Esports: Building momentum
CFC’s Jade Giltrap looks at the ways in which IP exploitation is driving a booming esports industry, particularly in the wake of Covid-19.
This story was originally featured in the September issue of IP Magazine. You can read the full article here or get in touch with firstname.lastname@example.org to find out more. Below is a excerpt from the piece:
As countries gradually emerge from lockdown, major live events such as Euro 2020 and Wimbledon have started to welcome fans back through the doors. This is also true in the esports world with some mega esports events still to come including the League of Legends World Championship 2021 in China.
Traditional sports and esports finally have live events in common again and though they may seem like different spaces, the intellectual property (IP) infrastructure of each is actually very similar.
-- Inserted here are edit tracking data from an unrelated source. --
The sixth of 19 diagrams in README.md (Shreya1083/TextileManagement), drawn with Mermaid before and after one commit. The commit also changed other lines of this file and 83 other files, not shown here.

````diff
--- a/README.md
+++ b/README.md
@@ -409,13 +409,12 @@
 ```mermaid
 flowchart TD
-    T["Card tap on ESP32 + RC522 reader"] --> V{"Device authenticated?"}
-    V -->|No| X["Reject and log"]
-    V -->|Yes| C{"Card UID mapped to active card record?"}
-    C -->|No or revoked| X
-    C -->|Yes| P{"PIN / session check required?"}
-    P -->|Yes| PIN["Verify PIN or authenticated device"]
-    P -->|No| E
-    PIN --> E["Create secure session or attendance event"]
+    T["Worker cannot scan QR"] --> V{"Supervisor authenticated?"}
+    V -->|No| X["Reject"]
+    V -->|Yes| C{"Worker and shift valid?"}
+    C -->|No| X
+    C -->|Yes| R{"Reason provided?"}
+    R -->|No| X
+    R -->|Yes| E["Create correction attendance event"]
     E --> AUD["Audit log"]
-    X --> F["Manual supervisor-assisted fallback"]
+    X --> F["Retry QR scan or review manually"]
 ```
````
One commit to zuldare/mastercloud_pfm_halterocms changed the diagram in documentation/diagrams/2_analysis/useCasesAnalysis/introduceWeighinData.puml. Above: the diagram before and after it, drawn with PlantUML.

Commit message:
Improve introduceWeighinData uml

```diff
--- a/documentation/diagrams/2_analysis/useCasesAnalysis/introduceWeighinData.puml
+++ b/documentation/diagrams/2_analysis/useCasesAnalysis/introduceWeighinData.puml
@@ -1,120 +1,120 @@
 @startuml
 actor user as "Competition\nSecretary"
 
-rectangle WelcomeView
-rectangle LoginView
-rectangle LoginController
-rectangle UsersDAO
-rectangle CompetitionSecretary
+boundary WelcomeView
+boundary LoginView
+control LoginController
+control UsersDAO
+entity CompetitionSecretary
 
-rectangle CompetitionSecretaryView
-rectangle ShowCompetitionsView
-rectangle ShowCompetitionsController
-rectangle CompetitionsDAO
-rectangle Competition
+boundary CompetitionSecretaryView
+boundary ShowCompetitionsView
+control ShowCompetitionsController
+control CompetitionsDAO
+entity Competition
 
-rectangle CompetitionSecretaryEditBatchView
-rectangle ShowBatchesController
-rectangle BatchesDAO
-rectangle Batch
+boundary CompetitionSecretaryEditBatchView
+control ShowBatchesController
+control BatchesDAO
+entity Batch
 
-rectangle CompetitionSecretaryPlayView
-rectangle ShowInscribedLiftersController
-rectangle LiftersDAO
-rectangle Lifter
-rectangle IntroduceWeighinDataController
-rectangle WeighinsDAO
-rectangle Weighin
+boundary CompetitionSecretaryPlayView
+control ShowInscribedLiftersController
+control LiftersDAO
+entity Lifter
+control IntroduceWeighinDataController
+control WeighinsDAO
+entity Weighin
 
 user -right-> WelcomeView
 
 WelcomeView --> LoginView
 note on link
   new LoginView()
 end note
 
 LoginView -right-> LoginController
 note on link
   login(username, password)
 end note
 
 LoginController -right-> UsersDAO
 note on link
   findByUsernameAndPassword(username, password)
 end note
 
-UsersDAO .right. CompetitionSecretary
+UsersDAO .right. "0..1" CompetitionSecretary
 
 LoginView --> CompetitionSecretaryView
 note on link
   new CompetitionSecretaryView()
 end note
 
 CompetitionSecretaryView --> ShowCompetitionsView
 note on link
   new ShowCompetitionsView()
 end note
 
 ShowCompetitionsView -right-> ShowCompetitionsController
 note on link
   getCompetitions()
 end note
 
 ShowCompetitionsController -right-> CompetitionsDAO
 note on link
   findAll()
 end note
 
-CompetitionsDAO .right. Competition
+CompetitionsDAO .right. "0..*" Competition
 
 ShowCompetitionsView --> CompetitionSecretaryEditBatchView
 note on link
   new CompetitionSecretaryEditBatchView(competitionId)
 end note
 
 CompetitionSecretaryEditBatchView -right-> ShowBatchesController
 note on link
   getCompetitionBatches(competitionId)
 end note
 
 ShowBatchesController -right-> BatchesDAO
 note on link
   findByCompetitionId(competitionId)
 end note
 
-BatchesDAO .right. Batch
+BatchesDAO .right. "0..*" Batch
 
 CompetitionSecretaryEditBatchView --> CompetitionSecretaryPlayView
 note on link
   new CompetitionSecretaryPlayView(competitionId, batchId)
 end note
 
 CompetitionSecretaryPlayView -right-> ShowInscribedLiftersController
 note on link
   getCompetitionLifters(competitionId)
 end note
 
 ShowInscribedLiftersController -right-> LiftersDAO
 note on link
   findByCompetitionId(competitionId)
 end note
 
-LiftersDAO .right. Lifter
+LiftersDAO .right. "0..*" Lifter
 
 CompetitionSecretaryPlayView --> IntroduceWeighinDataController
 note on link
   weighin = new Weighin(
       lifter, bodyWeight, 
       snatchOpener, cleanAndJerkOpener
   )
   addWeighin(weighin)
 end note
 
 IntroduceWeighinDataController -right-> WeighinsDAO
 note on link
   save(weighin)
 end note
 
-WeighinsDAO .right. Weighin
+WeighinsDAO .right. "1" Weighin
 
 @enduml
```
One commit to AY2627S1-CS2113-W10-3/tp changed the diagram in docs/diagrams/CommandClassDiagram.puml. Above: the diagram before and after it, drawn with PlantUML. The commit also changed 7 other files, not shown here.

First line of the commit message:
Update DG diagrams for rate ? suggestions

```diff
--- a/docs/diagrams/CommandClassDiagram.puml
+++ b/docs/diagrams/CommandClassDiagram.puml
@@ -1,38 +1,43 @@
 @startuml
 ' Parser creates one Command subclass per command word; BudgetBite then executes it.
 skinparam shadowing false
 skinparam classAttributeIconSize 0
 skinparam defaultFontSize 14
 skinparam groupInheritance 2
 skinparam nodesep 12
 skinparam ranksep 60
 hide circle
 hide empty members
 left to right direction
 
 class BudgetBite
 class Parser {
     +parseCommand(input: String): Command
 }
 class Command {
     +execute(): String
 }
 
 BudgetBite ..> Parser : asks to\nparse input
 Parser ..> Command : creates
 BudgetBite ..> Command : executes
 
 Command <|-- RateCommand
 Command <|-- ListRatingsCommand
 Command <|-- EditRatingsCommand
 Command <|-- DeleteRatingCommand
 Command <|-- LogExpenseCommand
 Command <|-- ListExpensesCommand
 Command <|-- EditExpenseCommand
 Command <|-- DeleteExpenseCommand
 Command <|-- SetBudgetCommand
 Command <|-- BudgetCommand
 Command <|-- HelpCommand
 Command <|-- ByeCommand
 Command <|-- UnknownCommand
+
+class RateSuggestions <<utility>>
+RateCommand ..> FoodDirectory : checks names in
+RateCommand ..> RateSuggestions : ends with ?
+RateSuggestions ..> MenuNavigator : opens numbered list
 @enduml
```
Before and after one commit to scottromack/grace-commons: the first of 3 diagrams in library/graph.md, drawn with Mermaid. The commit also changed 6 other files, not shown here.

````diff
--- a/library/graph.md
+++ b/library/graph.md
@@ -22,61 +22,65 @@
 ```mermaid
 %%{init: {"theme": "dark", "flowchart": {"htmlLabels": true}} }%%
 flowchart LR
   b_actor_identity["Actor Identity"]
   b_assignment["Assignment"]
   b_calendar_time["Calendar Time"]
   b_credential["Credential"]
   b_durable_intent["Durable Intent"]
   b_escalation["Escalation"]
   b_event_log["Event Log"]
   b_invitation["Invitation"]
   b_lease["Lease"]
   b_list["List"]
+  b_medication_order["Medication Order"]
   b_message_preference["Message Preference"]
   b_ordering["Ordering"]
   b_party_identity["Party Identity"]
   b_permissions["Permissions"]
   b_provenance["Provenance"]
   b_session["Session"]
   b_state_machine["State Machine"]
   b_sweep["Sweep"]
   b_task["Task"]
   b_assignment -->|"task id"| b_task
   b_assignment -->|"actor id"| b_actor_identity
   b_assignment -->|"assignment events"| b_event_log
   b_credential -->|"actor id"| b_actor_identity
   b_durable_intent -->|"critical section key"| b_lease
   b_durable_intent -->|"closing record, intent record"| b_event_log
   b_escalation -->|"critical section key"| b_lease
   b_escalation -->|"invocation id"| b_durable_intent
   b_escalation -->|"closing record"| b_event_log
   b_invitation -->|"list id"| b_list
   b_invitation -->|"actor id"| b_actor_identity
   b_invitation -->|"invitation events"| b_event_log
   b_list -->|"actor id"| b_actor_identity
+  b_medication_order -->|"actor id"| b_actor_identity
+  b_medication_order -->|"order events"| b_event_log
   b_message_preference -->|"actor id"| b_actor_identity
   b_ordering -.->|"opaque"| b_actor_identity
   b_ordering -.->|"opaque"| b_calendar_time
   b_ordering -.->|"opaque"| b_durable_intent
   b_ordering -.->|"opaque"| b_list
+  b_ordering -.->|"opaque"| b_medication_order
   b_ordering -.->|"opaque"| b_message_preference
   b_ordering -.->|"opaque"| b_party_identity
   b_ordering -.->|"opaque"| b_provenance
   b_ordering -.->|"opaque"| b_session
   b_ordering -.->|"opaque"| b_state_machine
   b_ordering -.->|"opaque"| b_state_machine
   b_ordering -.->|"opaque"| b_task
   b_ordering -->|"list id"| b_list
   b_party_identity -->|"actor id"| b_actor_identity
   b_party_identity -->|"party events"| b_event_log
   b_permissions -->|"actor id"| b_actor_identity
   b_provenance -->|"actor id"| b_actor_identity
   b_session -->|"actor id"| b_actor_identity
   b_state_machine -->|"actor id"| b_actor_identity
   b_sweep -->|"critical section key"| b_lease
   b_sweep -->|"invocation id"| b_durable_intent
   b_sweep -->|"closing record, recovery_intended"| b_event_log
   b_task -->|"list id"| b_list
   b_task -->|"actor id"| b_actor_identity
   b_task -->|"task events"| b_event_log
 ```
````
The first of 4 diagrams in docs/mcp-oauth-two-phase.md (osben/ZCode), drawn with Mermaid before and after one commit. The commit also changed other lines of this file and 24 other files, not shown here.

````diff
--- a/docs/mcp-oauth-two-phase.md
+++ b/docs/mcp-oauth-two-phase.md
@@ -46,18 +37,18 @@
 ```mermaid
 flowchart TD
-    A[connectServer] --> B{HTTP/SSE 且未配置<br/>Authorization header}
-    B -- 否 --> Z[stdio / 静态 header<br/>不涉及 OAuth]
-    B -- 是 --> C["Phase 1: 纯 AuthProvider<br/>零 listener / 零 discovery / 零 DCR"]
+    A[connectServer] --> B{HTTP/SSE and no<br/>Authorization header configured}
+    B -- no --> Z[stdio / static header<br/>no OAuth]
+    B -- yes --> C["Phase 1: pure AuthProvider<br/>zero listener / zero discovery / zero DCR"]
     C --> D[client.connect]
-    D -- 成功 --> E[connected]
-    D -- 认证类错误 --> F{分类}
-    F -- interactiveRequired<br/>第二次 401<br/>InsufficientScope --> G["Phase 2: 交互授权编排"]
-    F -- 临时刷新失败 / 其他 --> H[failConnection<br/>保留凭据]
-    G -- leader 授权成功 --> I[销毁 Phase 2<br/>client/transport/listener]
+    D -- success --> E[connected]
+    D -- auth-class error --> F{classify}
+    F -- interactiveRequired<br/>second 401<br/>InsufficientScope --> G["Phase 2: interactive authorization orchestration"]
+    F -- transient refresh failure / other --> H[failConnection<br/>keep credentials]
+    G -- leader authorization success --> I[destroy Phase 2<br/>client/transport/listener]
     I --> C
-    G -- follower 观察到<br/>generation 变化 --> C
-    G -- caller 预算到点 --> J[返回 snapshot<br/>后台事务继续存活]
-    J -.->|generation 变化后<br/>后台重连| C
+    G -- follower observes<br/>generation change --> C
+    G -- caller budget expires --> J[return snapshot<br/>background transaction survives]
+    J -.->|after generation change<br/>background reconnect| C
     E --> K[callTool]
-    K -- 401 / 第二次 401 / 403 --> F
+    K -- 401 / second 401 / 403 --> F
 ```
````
Fundamentally both have much in common in terms of the ecosystems in which they exist from the games, fans and spectators to the associations, leagues, and governing bodies, the teams, players and influencers.
These ecosystems also extend to the broadcasters and the financial stakeholders including owners and investors and those providing commercial sponsorship, advertising spend, collaborations and endorsement deals.
And when it comes to revenue, one of the biggest streams within both areas is the monetisation, exploitation and optimisation of IP rights. The major difference between the two in terms of IP rights ownership and control is that in the traditional sporting world, there are many owners and controllers of IP rights such as teams, leagues, and associations.
In esports, there are far fewer major IP owners as most of the overarching IP rights belong to the games publishers, who allow all other participants within the space to use this IP at their discretion.